**STUDY MATERIAL:**
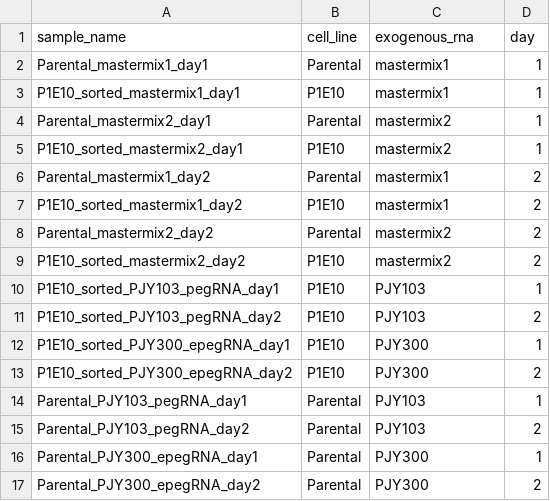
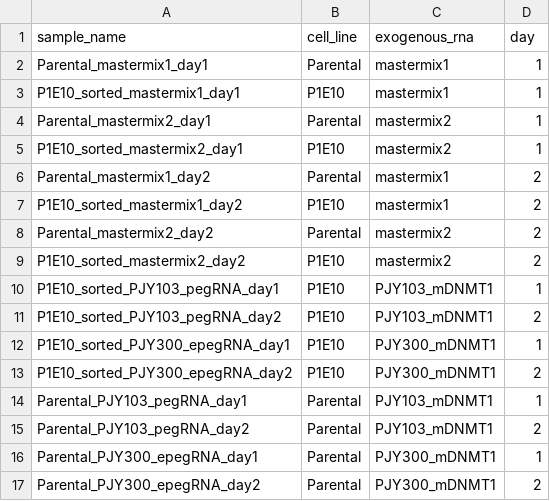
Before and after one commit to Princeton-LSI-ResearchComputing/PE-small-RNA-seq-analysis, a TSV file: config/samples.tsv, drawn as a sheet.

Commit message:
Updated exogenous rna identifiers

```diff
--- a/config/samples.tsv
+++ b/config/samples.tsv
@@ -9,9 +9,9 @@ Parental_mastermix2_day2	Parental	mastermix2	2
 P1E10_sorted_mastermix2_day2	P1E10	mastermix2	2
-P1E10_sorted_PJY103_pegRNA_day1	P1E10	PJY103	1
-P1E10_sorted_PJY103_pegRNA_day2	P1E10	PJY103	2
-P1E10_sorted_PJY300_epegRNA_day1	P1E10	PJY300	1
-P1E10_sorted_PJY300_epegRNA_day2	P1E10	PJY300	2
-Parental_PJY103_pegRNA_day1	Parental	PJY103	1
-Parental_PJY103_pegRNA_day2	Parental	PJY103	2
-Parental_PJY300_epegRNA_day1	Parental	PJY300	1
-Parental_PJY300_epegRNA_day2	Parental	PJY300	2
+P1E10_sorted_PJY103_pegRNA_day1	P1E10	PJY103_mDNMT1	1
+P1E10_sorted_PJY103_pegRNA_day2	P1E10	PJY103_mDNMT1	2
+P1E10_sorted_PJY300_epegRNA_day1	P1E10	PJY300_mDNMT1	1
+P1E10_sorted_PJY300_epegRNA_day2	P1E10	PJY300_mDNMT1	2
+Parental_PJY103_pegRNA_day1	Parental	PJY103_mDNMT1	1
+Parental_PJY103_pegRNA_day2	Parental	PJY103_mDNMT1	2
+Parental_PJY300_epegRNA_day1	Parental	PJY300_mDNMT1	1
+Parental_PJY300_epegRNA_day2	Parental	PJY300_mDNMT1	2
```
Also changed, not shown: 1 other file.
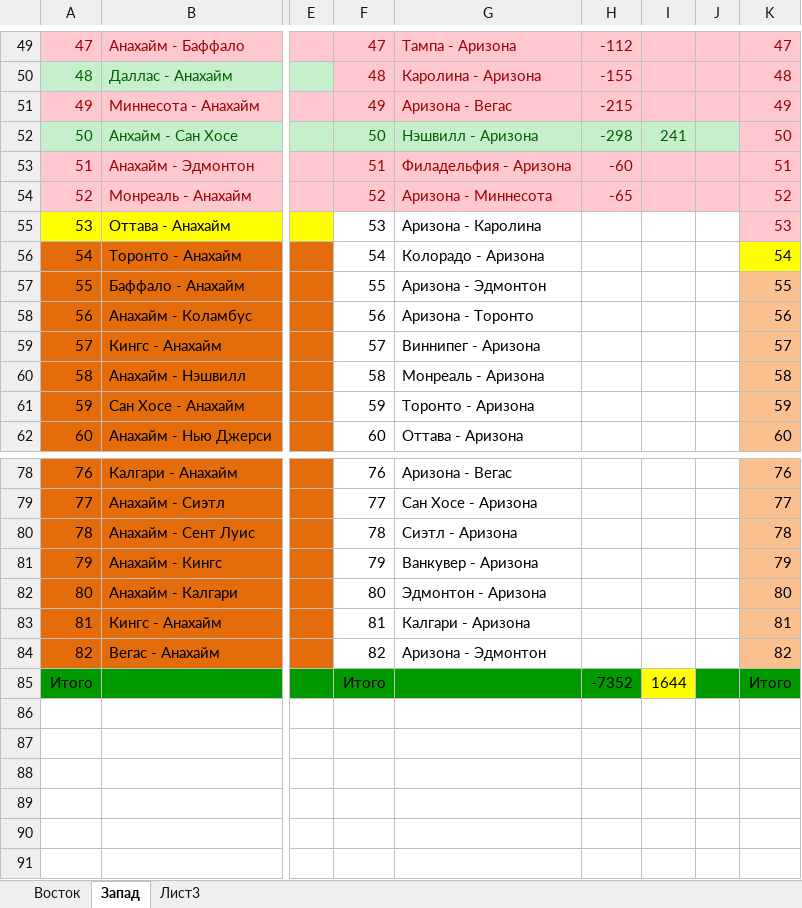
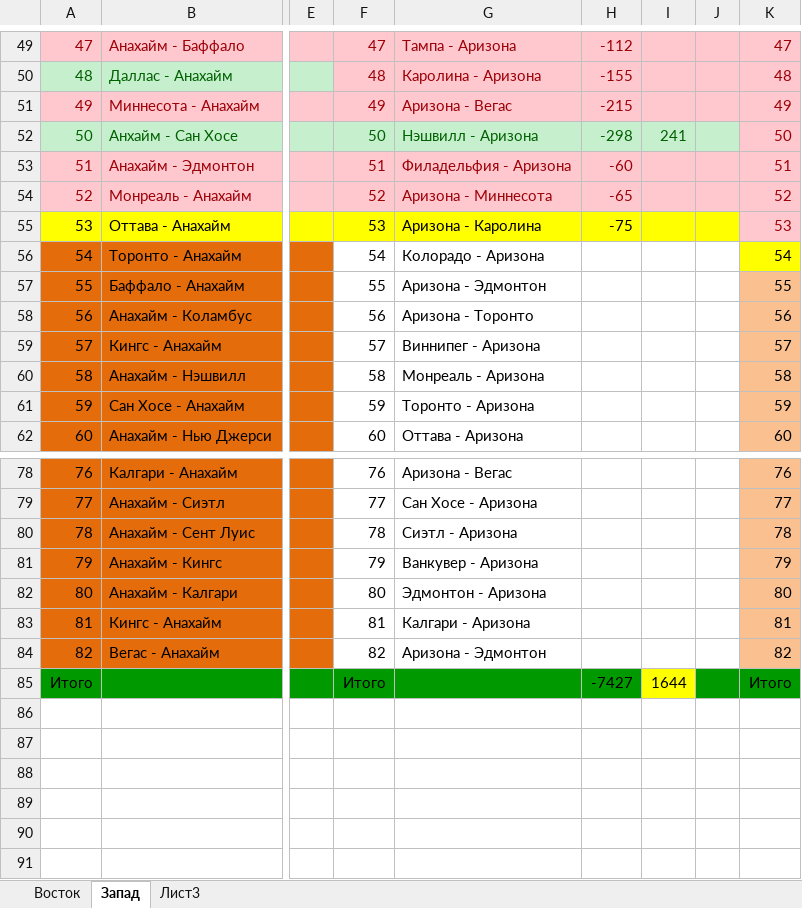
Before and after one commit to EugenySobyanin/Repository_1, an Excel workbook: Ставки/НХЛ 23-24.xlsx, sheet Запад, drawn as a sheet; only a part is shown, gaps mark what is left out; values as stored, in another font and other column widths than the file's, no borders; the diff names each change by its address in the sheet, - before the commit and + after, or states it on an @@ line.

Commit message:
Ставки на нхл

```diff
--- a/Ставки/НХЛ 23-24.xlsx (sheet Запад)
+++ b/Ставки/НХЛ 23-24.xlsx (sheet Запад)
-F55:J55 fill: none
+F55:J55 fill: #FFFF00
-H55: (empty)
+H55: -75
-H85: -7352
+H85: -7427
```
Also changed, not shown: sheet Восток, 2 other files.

**BRIEF:** Report every line of the data above that contains the string "Parental" by copying it in full.

**RESPONSE BELOW:**
@@ -9,9 +9,9 @@ Parental_mastermix2_day2	Parental	mastermix2	2
-Parental_PJY103_pegRNA_day1	Parental	PJY103	1
-Parental_PJY103_pegRNA_day2	Parental	PJY103	2
-Parental_PJY300_epegRNA_day1	Parental	PJY300	1
-Parental_PJY300_epegRNA_day2	Parental	PJY300	2
+Parental_PJY103_pegRNA_day1	Parental	PJY103_mDNMT1	1
+Parental_PJY103_pegRNA_day2	Parental	PJY103_mDNMT1	2
+Parental_PJY300_epegRNA_day1	Parental	PJY300_mDNMT1	1
+Parental_PJY300_epegRNA_day2	Parental	PJY300_mDNMT1	2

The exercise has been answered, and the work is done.